Terminal-based Quicksearch

The title of this post might be a bit misleading, since it’s not about the history-search feature you often find in shells such as zsh, which is the shell I use. Incidentally, if you don’t know about this feature, try it out! See below:

Press ctrl+r and start typing out a partial command that you’ve used previously, you should see it pop up on your commandline, ready for use. In zsh, this is the history-incremental-search-backward feature on the line editor, which you can see more of over on this page.

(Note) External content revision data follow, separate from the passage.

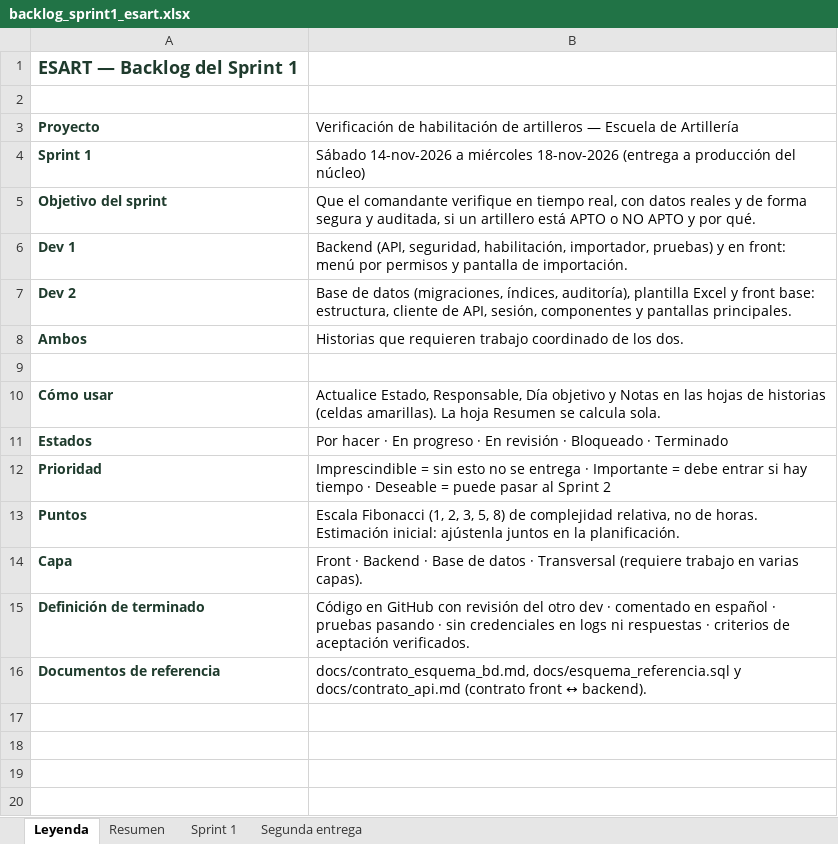
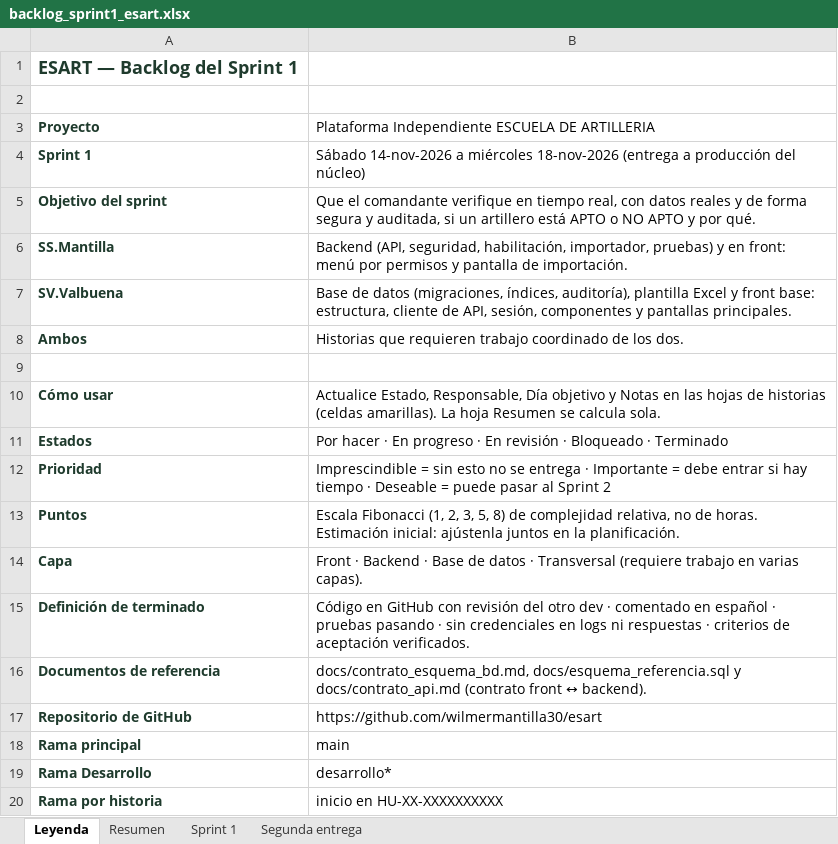
Before and after one commit to wilmermantilla30/esart, an Excel workbook: docs/backlog_sprint1_esart.xlsx, sheet Leyenda, drawn as a sheet; values as stored, in another font and other column widths than the file's, no borders; the diff names each change by its address in the sheet, - before the commit and + after, or states it on an @@ line.

```diff
--- a/docs/backlog_sprint1_esart.xlsx (sheet Leyenda)
+++ b/docs/backlog_sprint1_esart.xlsx (sheet Leyenda)
-B3: Verificación de habilitación de artilleros — Escuela de Artillería
+B3: Plataforma Independiente ESCUELA DE ARTILLERIA
-A6: Dev 1
+A6: SS.Mantilla
-A7: Dev 2
+A7: SV.Valbuena
+row 17: Repositorio de GitHub | https://github.com/wilmermantilla30/esart
+row 18: Rama principal | main
+row 19: Rama Desarrollo | desarrollo*
+row 20: Rama por historia | inicio en HU-XX-XXXXXXXXXX
```
Also changed, not shown: sheet Resumen, sheet Sprint 1.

But as mentioned, this post is about something else. Some time ago I saw Jonathan Hitchcock mention use of the open(1) command on OSX and thought this was pretty nifty, leading to me looking around for the equivalent on Linux. I came across ‘xdg-open’, which works with the freedesktop standards and thus generally respects your desktop-environment-of-choice’s application preferences. After using it a bit, I decided it was unwieldy (since there were too many commands starting with ‘xdg-‘), and aliased it to ‘xopen’, which has the benefit of being both short and easily tab-completable.

This has been working pretty well for me since then, and only recently did I come up with a slightly improved use of it. Every now and then I want to quickly check up something online, and I could certainly use lynx/elinks for this, but they’re also a bit painful to navigate with on many sites, so they’re not exactly ideal candidates. To the rescue comes my handy xopen alias!

function googsearch() {
  xopen "http://www.google.com/search?q=$*"

function googsearchphrase() {
  xopen "http://www.google.com/search?q=\"$*\""

Those are the functions I created, and they expand quite easily on my shell, suiting me on both laziness and versatility/speed. The end effect is they quickly fire off a query to google in my preferred browser, which can be one alt-tab away or focus by default (depending on your DE config). Later I *might* investigate using another search engine, but my typical use is on Google.

The only downside I can see to this is I can still only make it work on a local shell at this stage, so I’d have to see how I can make it work through ssh tunnels or somesuch. Maybe some sort of hack emulating a socket-forward as agent forwarding is done? If anyone has any ideas, please post them in the comments, I’d be glad to hear about it.

Update: just for clarity, what I meant with the last paragraph is that I’d want to call this command (or something to the same effect) on a remote server, and have the query executed on my local machine.